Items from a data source
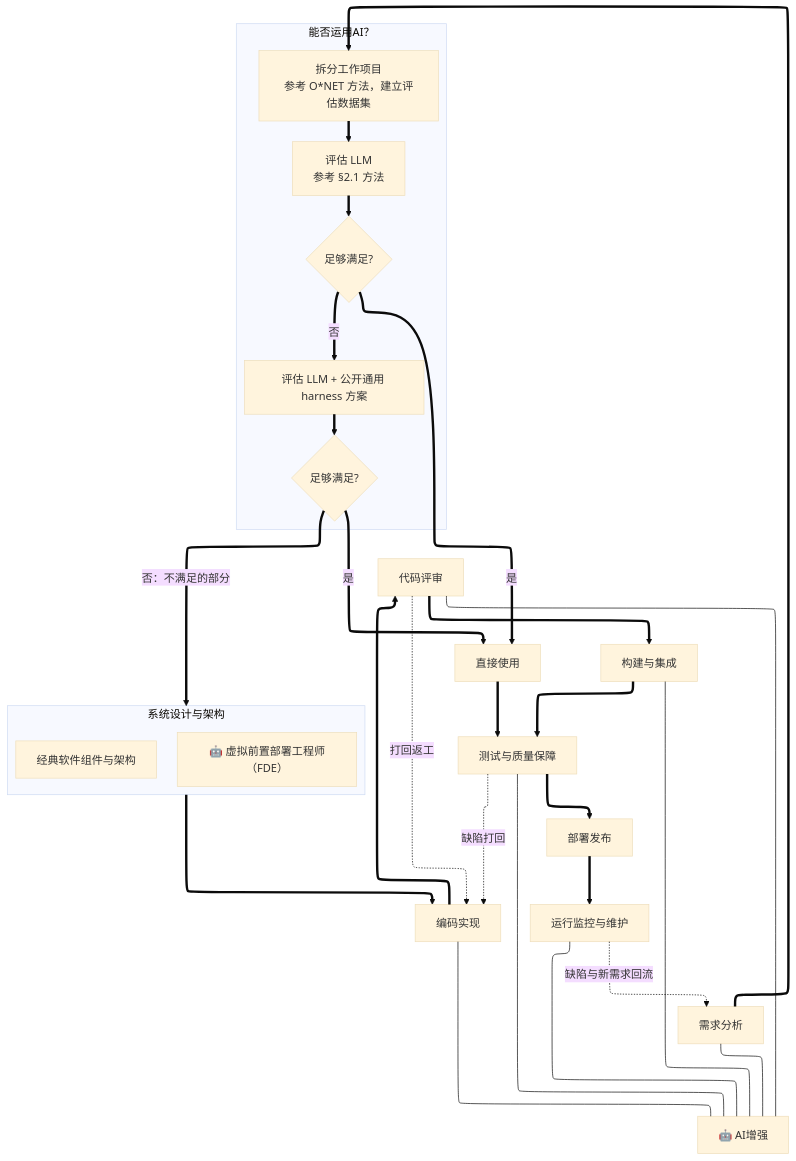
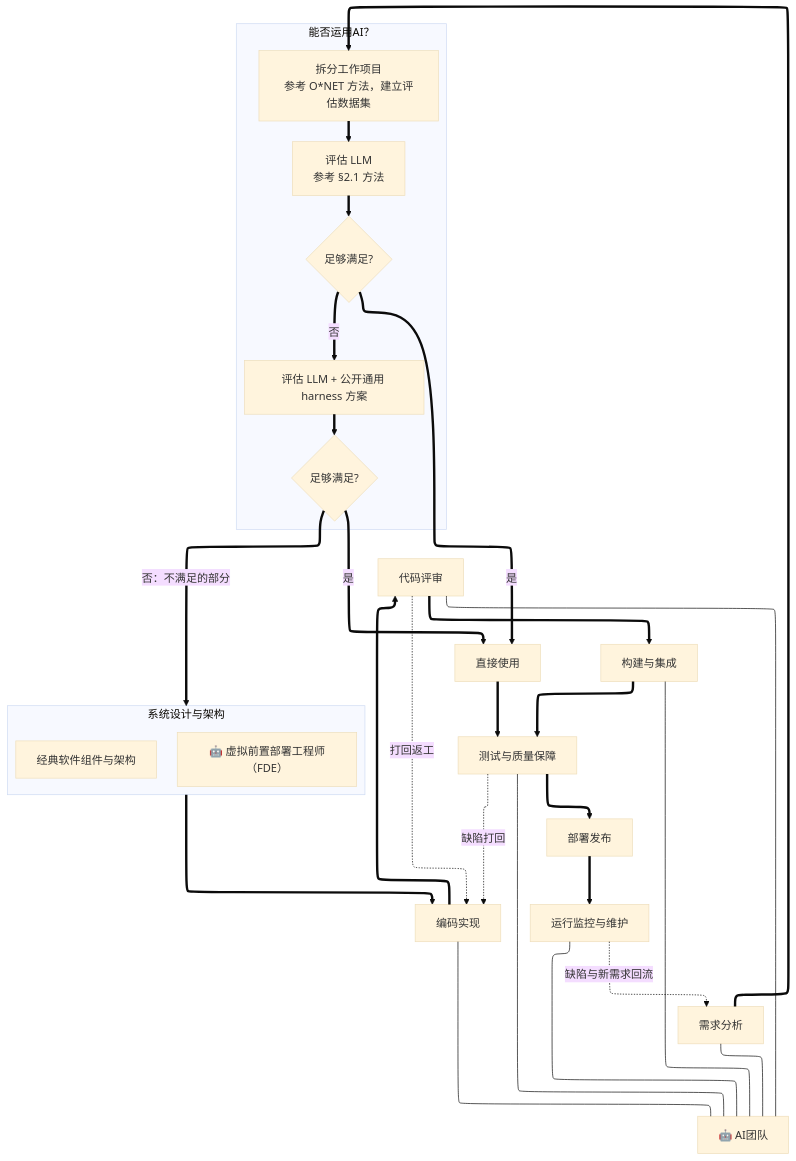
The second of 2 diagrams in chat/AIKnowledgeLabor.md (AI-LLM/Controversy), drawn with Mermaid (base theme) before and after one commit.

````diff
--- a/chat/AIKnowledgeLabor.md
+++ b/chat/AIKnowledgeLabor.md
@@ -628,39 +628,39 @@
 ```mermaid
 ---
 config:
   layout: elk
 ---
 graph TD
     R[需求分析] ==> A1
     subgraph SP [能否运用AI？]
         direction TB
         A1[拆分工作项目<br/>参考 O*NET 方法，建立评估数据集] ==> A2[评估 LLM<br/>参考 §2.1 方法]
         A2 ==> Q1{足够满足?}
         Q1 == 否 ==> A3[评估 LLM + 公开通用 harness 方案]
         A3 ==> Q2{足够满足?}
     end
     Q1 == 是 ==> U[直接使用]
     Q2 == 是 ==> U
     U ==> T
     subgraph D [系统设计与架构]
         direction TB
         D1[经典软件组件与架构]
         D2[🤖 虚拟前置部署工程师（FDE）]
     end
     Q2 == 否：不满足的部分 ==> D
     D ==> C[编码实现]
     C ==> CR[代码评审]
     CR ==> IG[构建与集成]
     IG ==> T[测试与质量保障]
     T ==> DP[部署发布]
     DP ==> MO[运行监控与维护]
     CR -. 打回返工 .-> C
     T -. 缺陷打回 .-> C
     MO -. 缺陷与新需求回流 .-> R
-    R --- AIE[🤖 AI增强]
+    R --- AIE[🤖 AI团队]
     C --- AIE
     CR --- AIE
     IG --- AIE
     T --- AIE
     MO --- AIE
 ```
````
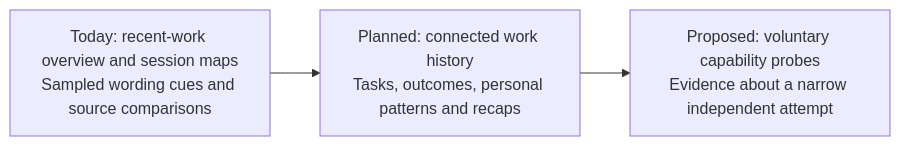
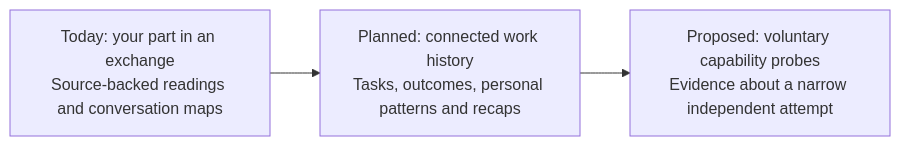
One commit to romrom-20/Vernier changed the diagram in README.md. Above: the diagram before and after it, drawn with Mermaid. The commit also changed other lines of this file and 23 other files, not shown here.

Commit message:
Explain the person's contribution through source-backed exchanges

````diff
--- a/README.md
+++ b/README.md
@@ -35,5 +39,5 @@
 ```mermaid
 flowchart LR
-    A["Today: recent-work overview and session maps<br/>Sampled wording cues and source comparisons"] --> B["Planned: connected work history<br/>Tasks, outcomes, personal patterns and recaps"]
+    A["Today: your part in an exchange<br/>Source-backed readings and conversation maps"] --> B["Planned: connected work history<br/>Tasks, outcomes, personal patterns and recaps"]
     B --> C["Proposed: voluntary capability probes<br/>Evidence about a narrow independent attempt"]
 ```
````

## WHAT YOU ARE ASKED TO DO:
Copy out all the data exactly, skipping the pictures.

## EXERCISE RESULT:
The second of 2 diagrams in chat/AIKnowledgeLabor.md (AI-LLM/Controversy), drawn with Mermaid (base theme) before and after one commit.

````diff
--- a/chat/AIKnowledgeLabor.md
+++ b/chat/AIKnowledgeLabor.md
@@ -628,39 +628,39 @@
 ```mermaid
 ---
 config:
   layout: elk
 ---
 graph TD
     R[需求分析] ==> A1
     subgraph SP [能否运用AI？]
         direction TB
         A1[拆分工作项目<br/>参考 O*NET 方法，建立评估数据集] ==> A2[评估 LLM<br/>参考 §2.1 方法]
         A2 ==> Q1{足够满足?}
         Q1 == 否 ==> A3[评估 LLM + 公开通用 harness 方案]
         A3 ==> Q2{足够满足?}
     end
     Q1 == 是 ==> U[直接使用]
     Q2 == 是 ==> U
     U ==> T
     subgraph D [系统设计与架构]
         direction TB
         D1[经典软件组件与架构]
         D2[🤖 虚拟前置部署工程师（FDE）]
     end
     Q2 == 否：不满足的部分 ==> D
     D ==> C[编码实现]
     C ==> CR[代码评审]
     CR ==> IG[构建与集成]
     IG ==> T[测试与质量保障]
     T ==> DP[部署发布]
     DP ==> MO[运行监控与维护]
     CR -. 打回返工 .-> C
     T -. 缺陷打回 .-> C
     MO -. 缺陷与新需求回流 .-> R
-    R --- AIE[🤖 AI增强]
+    R --- AIE[🤖 AI团队]
     C --- AIE
     CR --- AIE
     IG --- AIE
     T --- AIE
     MO --- AIE
 ```
````
One commit to romrom-20/Vernier changed the diagram in README.md. Above: the diagram before and after it, drawn with Mermaid. The commit also changed other lines of this file and 23 other files, not shown here.

Commit message:
Explain the person's contribution through source-backed exchanges

````diff
--- a/README.md
+++ b/README.md
@@ -35,5 +39,5 @@
 ```mermaid
 flowchart LR
-    A["Today: recent-work overview and session maps<br/>Sampled wording cues and source comparisons"] --> B["Planned: connected work history<br/>Tasks, outcomes, personal patterns and recaps"]
+    A["Today: your part in an exchange<br/>Source-backed readings and conversation maps"] --> B["Planned: connected work history<br/>Tasks, outcomes, personal patterns and recaps"]
     B --> C["Proposed: voluntary capability probes<br/>Evidence about a narrow independent attempt"]
 ```
````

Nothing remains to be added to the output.